Across all ad platforms, the rules would bar professional athletes, celebrities or entertainers from promoting betting, something that is common in the industry here but banned in the United Kingdom. Operators would also have to give all ad material to Maine’s Gambling Control Unit 10 days before it is aired or distributed. That language is similar to a provision in Tennessee, but that state requires ad material to be filed up to five days after it goes out.

On TV, sports betting ads would be limited to the same channel that the sporting event is being played on. Promotions or bonuses would be barred from TV ads, but online and radio ads are not mentioned in that section.

Many of those rules are unworkable and unconstitutional, Tim Moore, CEO of the Maine Association of Broadcasters, said at a Tuesday hearing. Milton Champion, the head of the gaming unit, told WABI he will look at those items individually and look for solutions.

“It would be a mistake in our view to delay [sports betting] implementation with legal battles over regulations that would almost certainly not hold up in court,” Moore said.

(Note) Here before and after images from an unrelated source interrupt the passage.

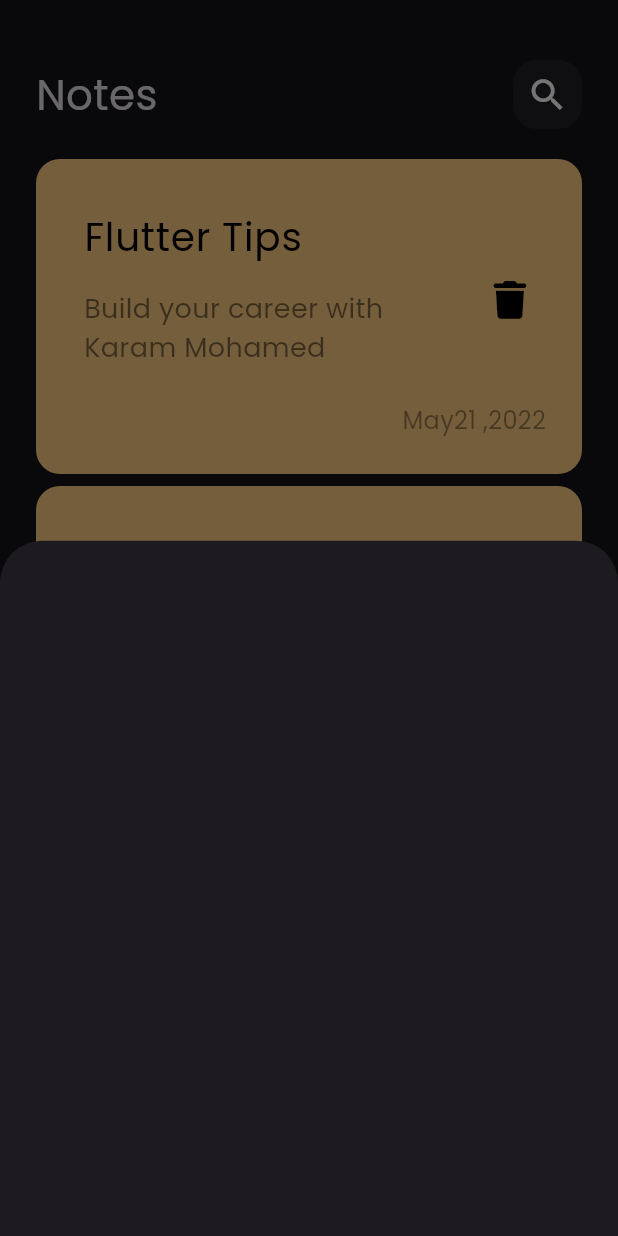
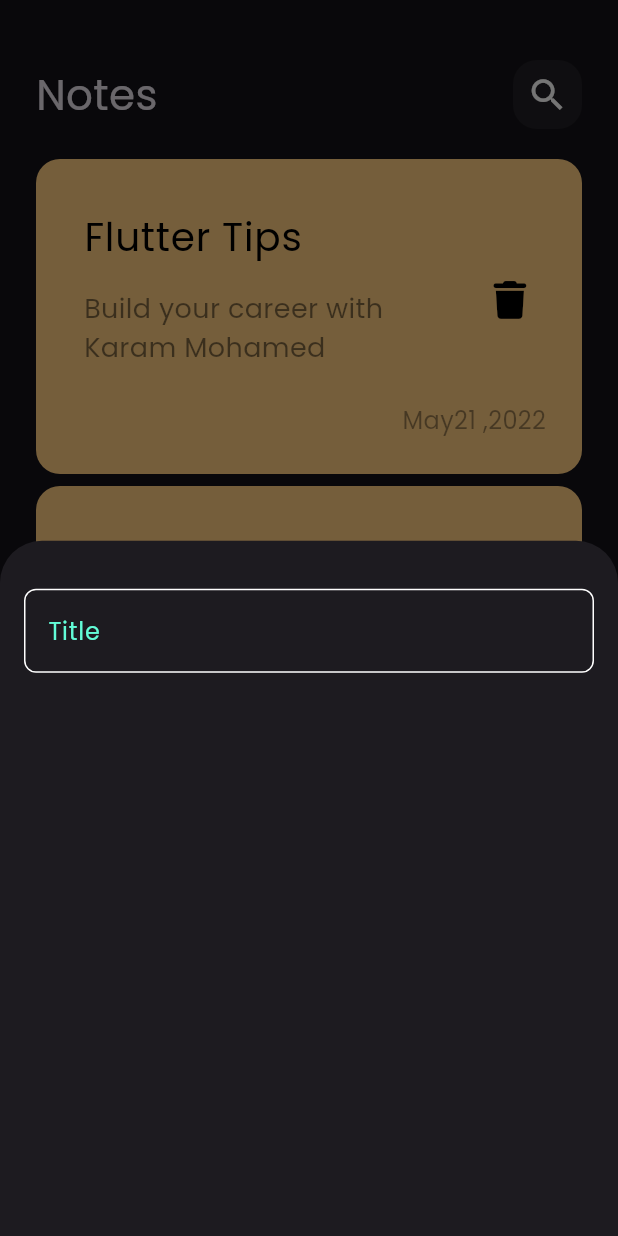
Before and after one commit to km01545/notes_app2, a Flutter app: the screen it shows after launch, after a tap on the "add" icon, on a phone screen of 412 x 824 dp. Run offline on Flutter 3.47's test engine with Material 3 defaults, Android fonts, the phone set to English and light mode, and no system bars; our stand-ins replace font_awesome_flutter.

Commit message:
create custom text field

```diff
--- /dev/null
+++ b/lib/constants.dart
@@ -0,0 +1,3 @@
+import 'package:flutter/material.dart';
+
+const kPrimaryColor = Color(0xff62fcd7);
--- a/lib/views/notes_view.dart
+++ b/lib/views/notes_view.dart
@@ -1,4 +1,5 @@
 import 'package:flutter/material.dart';
+import 'package:notes_app/constants.dart';
 import 'package:notes_app/widgets/add_note_bottom_sheet.dart';
 import 'package:notes_app/widgets/notes_view_body.dart';
 
@@ -17,7 +18,7 @@ class NotesView extends StatelessWidget {
             },
           );
         },
-        backgroundColor: const Color.fromARGB(255, 35, 189, 161),
+        backgroundColor: kPrimaryColor,
         child: const Icon(
           Icons.add,
           color: Colors.black,
--- a/lib/widgets/add_note_bottom_sheet.dart
+++ b/lib/widgets/add_note_bottom_sheet.dart
@@ -1,10 +1,21 @@
 import 'package:flutter/material.dart';
+import 'package:notes_app/widgets/custom_text_field.dart';
 
 class AddNoteButtomSheet extends StatelessWidget {
   const AddNoteButtomSheet({super.key});
 
   @override
   Widget build(BuildContext context) {
-    return Container();
+    return const Padding(
+      padding: EdgeInsets.symmetric(horizontal: 16),
+      child: Column(
+        children: [
+          SizedBox(
+            height: 32,
+          ),
+          CustomTextField(),
+        ],
+      ),
+    );
   }
 }
--- /dev/null
+++ b/lib/widgets/custom_text_field.dart
@@ -0,0 +1,29 @@
+import 'package:flutter/material.dart';
+import 'package:notes_app/constants.dart';
+
+class CustomTextField extends StatelessWidget {
+  const CustomTextField({super.key});
+
+  @override
+  Widget build(BuildContext context) {
+    return TextField(
+      cursorColor: kPrimaryColor,
+      decoration: InputDecoration(
+        hintText: 'Title',
+        hintStyle: const TextStyle(color: kPrimaryColor),
+        border: buildBorder(),
+        enabledBorder: buildBorder(),
+        focusedBorder: buildBorder(kPrimaryColor),
+      ),
+    );
+  }
+}
+
+OutlineInputBorder buildBorder([color]) {
+  return OutlineInputBorder(
+    borderRadius: BorderRadius.circular(8),
+    borderSide: BorderSide(
+      color: color ?? Colors.white,
+    ),
+  );
+}
```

Maine has common limits on advertising to younger people.

Only people in Maine over age 21 can place bets. Limits on advertising also extend to physical marketing at colleges and universities. Cartoon characters are also not allowed to be used in ads. All of this aligns with an American Gaming Association code on “responsible marketing.”

Not all sportsbooks are members of the association, including Caesars Sportsbook, which has signed deals with some universities to promote gaming. Maine’s rules amount to an attempt to head off marketing on college campuses.

Betting companies also have to carry big insurance policies.

Another unique aspect of Maine’s draft policy is an insurance requirement for operators. Surety bonds are common requirements in betting and other public contracts that guarantee that protect the public if a service goes badly, but the rules go far beyond that.

Maine is among the first states to require at least $5 million in cyber liability insurance coverage and the same amount in errors and omissions insurance. These policies aim to protect the industry in lawsuits over potential data breaches or major professional mistakes.

Michael Shepherd

Michael Shepherd joined the Bangor Daily News in 2015 after three years as a reporter at the Kennebec Journal. A Hallowell native who now lives in Augusta, he graduated from the University of Maine in...